Report, as a bare number, how many lines of the entries below contain "icon".

** Opening Provided records block **

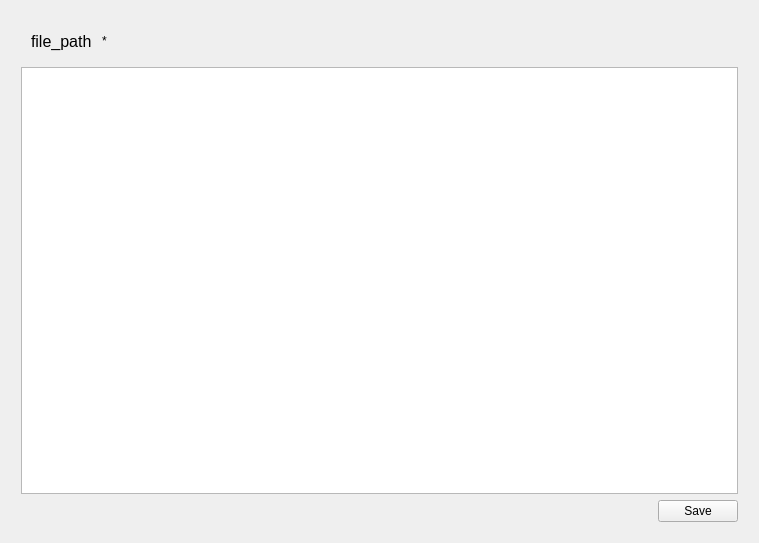
Qt form src/Components/TextFileEditor/FileEditor.ui (xuexiaolei1997/QTTool) before a commit.
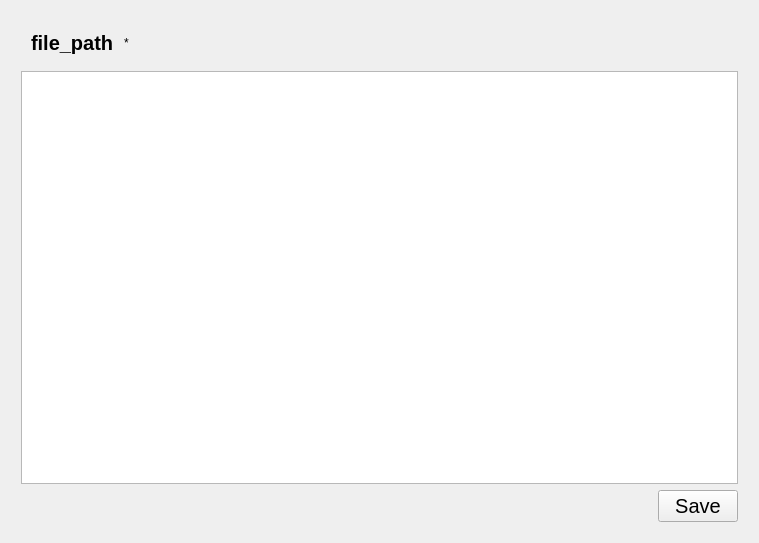
The same form after that commit.

Diff of the .ui file:
```diff
--- a/src/Components/TextFileEditor/FileEditor.ui
+++ b/src/Components/TextFileEditor/FileEditor.ui
@@ -49,7 +49,9 @@
         <widget class="QLabel" name="label_file_path">
          <property name="font">
           <font>
-           <pointsize>12</pointsize>
+           <pointsize>15</pointsize>
+           <weight>75</weight>
+           <bold>true</bold>
           </font>
          </property>
          <property name="text">
@@ -83,7 +85,7 @@
       <widget class="QTextEdit" name="textEdit_main_editor">
        <property name="font">
         <font>
-         <pointsize>10</pointsize>
+         <pointsize>12</pointsize>
         </font>
        </property>
        <property name="tabChangesFocus">
@@ -108,6 +110,11 @@
        </item>
        <item>
         <widget class="QPushButton" name="Button_save">
+         <property name="font">
+          <font>
+           <pointsize>15</pointsize>
+          </font>
+         </property>
          <property name="text">
           <string>Save</string>
          </property>
```
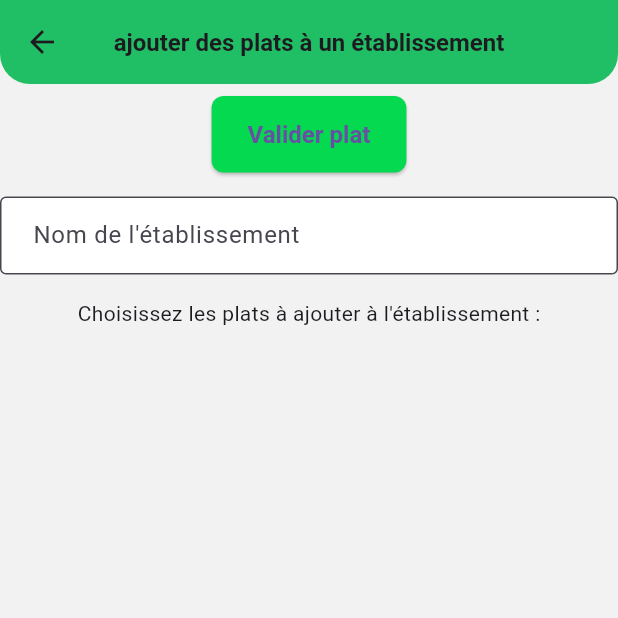
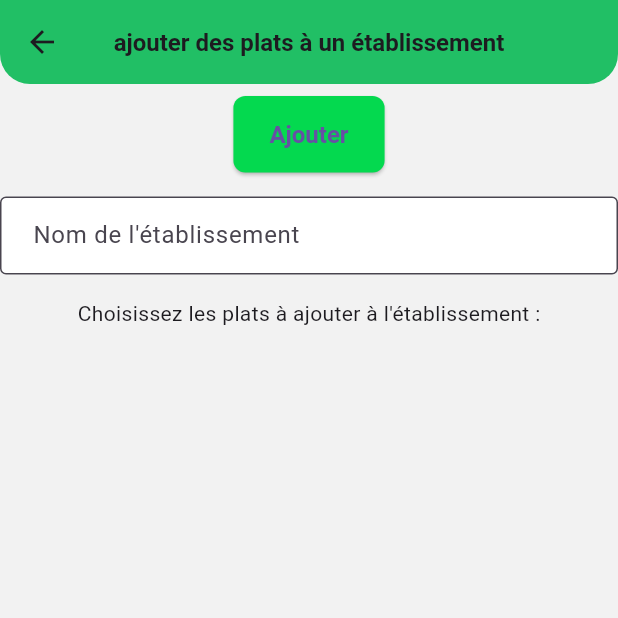
Before and after one commit to EmilienRY/co2score, a Flutter app: the ajoutPlatResto screen opened directly, on a phone screen of 412 x 824 dp, the top half of it. Run offline on Flutter 3.47's test engine with Material 3 defaults, Android fonts, the phone set to English and light mode, and no system bars; our stand-ins replace double_back_to_close, open_file, pdf, qr_flutter, sqflite; missing offline and left inert: qr_code_scanner; accounts and stored records are empty; network calls fail; statements that could not run were skipped.

Commit message:
version finale

```diff
--- a/lib/CreationPlat.dart
+++ b/lib/CreationPlat.dart
@@ -118,14 +118,15 @@ class _MyPageState extends State<pageCreation> {
                               ingredientsList.add('$ingredient,noir');  // on met couleur noir si il y a eu une erreur pour signifier qu'il y a eu un problème
                             }
                             else{  // partie pour choisir la couleur de chaques ingrédients
-                              double GparKG=value*1000;  // dans la BD la valeur est en KG de CO2 pour 1 KG de produit , on convertit en gramme de CO2 pour 1 kg de produit
+                              double GparKG=value*1000;  // dans la BD la valeur est en KG de CO2 pour 1 KG de produit
+                                                          // on convertit en gramme de CO2 pour 1 kg de produit
                               double GparG=GparKG/10;  //  on ramène ça à gramme de CO2 pour 100 g de produit
-                              double totalCO2 = quantity * (GparG/100);  // quantiré de CO2 émise par la quantité de produit mis dans le plat
+                              double totalCO2 = quantity * (GparG/100);  // quantiré de CO2 émise par la quantité
+                                                                        // de produit mis dans le plat
                               quantitePlat+=quantity;  // on ajoute le masse de produit dans le total du plat
                               finalCO2+=totalCO2; // on ajoute l'émission de l'ingrédient au total d'émission du plat
 
                               String color;
-
 
                               // on détermine la couleur de l'ingrédient en fonction de l'émission de 100 g de produit
                               if (GparG <= 150) {
@@ -150,12 +151,12 @@ class _MyPageState extends State<pageCreation> {
 
                         }
                       }
-
                       String ingredients = ingredientsList.join(';'); // on fait un string à partir de la liste d'ingrédients
 
                       String couleurPlat;   //param pour la couleur que le plat aura
 
-                      double CO2pour100=(finalCO2/quantitePlat)*100;  // calcul de la quantité de CO2 émis pour 100g de plat.
+                      double CO2pour100=(finalCO2/quantitePlat)*100;  // calcul de la quantité de CO2 émis
+                                                                      // pour 100g de plat.
 
                       if (CO2pour100 <= 150) {   //si < à 150 le plat est vert
                         couleurPlat = 'Vertf';
--- a/lib/ajoutPlatResto.dart
+++ b/lib/ajoutPlatResto.dart
@@ -112,7 +112,7 @@ class _ajoutPlatRestoState extends State<ajoutPlatResto> {
                 }
 
               },
-              child: const Text('Valider plat'),
+              child: const Text('Ajouter'),
             ),
 
             SizedBox(
--- a/lib/ajouterResto.dart
+++ b/lib/ajouterResto.dart
@@ -115,7 +115,7 @@ class _ajouterRestoState extends State<ajouterResto> {
                 }
 
               },
-              child: const Text('Valider plat'),
+              child: const Text('Ajouter'),
             ),
 
 
--- a/lib/hub.dart
+++ b/lib/hub.dart
@@ -104,7 +104,7 @@ class _hubState extends State<hub> {
                   BottomNavigationBarItem(icon: Icon(chrome_reader_mode),label: "menu"),
                   BottomNavigationBarItem(icon: Icon(restaurant_menu),label: "plat"),
                   BottomNavigationBarItem(icon: Icon(article),label: "étiquette"),
-                  BottomNavigationBarItem(icon: Icon(cell_wifi),label: "monde"),
+                  BottomNavigationBarItem(icon: Icon(cell_wifi),label: "connexion"),
                 ],
                 currentIndex: _currentIndex,
                 onTap: _onItemTapped,
--- a/lib/pageCom.dart
+++ b/lib/pageCom.dart
@@ -42,7 +42,7 @@ class _pageComState extends State {
   Widget build(BuildContext context) {
     return Scaffold(
       appBar: AppBar(
-        title: Text('Statut de connexion'),
+        title: Text('Connexion'),
       ),
       body: estConnecte
             ? Scaffold(  // on arrive à se co au serv et on met les boutons vers pages pour intéragir avec
```
Also changed, not shown: lib/creationEtiquette.dart (+7 -18 lines).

** Closing Provided records block **

Solution to this task: 5